When we lived in Manaus years ago we had a small aluminum boat and outboard motor and we often enjoyed the beaches and tributaries of the Rio Negro. We even ventured out to the meeting of the waters a few times, especially if we had someone visiting us. We had to show them that spectacular sight.

The Rio Solimoes is a brown, murky river - muddy. It is the southern tributary of the Amazon. And as these two rivers join, they not only form the "meeting of the waters" but they also form the mighty Amazon River. As these rivers join, you can barely see the other side. As you can imagine, to cross it requires loading your vehicle onto a ferry - there is no bridge. But the ferry is one of the good and inexpensive ways to see the meeting of the waters. You'll want to get up to the highest place possible on the ferry to get the best view.

Another way to see the meeting of the waters is to hire a local tour guide. Many of them speak English, or at least enough English to get by. This will get you an up close and personal look at the meeting of the waters.

There are also larger tour boats that take many tourists at once. This is probably your most expensive and least risky option.

If you're looking for good accomodations while in Manaus at discount prices search: Discount travel search.

Wednesday, July 9, 2008

Traveling to Manaus

The most common way to travel to Manaus is by air. We have gotten there overland by bus from Caracas Venezuela, but that was an adventure meriting it's own blog entry in itself. I would not recommend that route today for Americans because of the political environment there.

You can also arrive by ship, or boat, but the boats will be coming from other cities along the Amazon and the ships I have never done so I can not give any advice there.

Manaus is the largest city inland along the Amazon River. You can fly there directly from Miami and many capitol cities in Latin America, however many of the direct flights to Manaus have in recent years been re-routed through Sao Paulo. This can add up to 24 hours to your travel
time if you are not aware. I thought it was bad a few years ago when we flew from Porto Velho to Manaus (about an hour long flight) Then from Manaus to Sao Paulo to catch the international flight to Miami. Exactly 12 hours after leaving Manaus, we were flying directly over Manaus at 35,000 feet.
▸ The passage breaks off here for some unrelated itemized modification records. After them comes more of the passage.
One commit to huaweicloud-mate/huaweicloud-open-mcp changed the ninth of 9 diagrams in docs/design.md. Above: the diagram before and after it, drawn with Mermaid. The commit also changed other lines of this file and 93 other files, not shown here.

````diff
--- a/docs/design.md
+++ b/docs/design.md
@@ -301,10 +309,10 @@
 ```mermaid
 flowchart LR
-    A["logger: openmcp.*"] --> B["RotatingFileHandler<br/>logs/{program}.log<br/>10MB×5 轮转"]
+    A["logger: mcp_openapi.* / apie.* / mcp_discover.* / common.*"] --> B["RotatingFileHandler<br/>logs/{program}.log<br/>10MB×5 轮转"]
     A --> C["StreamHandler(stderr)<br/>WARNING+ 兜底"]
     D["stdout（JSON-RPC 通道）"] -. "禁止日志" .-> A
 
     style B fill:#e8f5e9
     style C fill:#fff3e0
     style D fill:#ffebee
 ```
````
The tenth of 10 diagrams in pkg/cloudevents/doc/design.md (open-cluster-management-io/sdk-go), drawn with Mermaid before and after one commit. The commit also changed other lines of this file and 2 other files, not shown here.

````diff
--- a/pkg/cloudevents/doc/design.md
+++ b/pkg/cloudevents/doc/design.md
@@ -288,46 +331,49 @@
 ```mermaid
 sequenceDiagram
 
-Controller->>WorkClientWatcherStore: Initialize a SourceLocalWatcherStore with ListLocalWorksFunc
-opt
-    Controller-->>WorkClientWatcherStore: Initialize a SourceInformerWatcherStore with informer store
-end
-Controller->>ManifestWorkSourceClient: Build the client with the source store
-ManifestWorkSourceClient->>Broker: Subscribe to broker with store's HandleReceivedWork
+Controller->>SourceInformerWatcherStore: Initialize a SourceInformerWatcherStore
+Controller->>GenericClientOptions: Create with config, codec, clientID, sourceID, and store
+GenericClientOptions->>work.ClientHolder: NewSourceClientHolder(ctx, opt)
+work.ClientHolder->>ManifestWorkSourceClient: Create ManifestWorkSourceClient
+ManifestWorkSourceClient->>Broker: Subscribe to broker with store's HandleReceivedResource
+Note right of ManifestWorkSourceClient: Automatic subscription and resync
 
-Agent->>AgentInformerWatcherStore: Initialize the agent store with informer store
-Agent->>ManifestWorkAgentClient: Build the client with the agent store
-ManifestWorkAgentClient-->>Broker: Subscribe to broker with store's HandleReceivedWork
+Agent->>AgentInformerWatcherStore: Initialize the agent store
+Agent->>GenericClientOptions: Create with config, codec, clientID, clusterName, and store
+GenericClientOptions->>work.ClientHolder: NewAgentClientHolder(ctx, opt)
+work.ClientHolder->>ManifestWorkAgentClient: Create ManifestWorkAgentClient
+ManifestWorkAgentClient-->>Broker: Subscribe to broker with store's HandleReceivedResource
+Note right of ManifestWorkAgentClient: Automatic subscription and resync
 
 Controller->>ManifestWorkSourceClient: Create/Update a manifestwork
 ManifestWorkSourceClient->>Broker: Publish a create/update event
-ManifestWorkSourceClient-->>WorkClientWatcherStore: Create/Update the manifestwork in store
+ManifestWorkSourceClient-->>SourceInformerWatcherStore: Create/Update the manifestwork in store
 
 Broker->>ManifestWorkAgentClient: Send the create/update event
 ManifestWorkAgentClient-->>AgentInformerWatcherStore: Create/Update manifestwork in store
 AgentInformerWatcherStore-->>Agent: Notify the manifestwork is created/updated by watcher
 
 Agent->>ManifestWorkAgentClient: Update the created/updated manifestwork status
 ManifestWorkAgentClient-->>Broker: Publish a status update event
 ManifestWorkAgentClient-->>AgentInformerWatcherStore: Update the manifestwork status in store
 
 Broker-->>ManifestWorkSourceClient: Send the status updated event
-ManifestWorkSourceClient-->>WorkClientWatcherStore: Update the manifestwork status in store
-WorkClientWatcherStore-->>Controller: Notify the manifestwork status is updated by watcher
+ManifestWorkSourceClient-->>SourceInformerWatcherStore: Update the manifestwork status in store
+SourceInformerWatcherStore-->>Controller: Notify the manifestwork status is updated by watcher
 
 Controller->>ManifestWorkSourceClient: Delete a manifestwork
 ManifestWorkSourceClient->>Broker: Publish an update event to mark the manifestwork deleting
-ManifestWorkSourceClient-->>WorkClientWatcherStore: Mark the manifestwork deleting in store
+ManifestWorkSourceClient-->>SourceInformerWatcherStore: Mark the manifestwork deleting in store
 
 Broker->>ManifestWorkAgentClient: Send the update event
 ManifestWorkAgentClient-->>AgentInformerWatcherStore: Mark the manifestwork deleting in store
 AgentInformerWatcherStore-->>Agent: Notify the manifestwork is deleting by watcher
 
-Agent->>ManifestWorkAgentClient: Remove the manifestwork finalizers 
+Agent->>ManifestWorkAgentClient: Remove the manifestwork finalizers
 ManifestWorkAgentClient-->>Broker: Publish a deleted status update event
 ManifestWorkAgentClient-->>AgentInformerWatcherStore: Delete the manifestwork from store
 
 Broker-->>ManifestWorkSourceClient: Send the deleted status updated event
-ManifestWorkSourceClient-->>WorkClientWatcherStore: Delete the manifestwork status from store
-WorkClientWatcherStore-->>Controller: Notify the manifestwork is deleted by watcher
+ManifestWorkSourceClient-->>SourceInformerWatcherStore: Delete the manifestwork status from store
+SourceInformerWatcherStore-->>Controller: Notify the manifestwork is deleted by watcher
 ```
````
It is in direct line between Sao Paulo and Miami, however that is about an 8 hour flight, compared to the 5 hours if we could have flown directly. However my last trip from Porto Velho to Dallas beat all my previous records - 36 hours from door to door. Most of that waiting in airports in Brasilia, Sao Paulo, Miami, Charlotte, then finally Dallas. Sometimes the cheapest flight is not always the most direct, but if you don't mind flying a round about route and waiting in airports, and have limited funds, this is one way you can go. But be sure to research thoroughly the best prices and routes before committing yourself to a purchase.

Many people do not allow for the long travel time to get to the Amazon and they are exhausted when they arrive. So I recommend that you allow at least two days for travel, if coming from the States, and more if coming from Europe or Asia.

Once you get there, the things you can do and see in Manaus are many. And that will be the topic of my next posting.

Wednesday, July 2, 2008

How to Travel the Brazilian Amazon Part 1

Having lived in the Amazon basin for over 34 years and travelled back and forth many times between the USA and Brazil, I have learned a few tricks, and also plenty of things NOT to do. Over the next few postings I would like to share some with you.

Many consider the Amazon to be a mysterious place with wild hostile indians, anacondas, piranhas, jaguars and exotic insects. And this is true. Others are expecting an Indiana Jones type adventure, and are shocked to find that Manaus is a highly industrialized city of 3 million people, and Belem, at the mouth, is also a highly populated area. Porto Velho, where we have lived for 28 years has grown from under 100,000 to over 400,000 and the projection is for it to reach 500,000 in the next few years as construction is begun on the hydroelectric dam on the Rio Madeira.

In the next post I will talk about some of the things you can do and see in Manaus.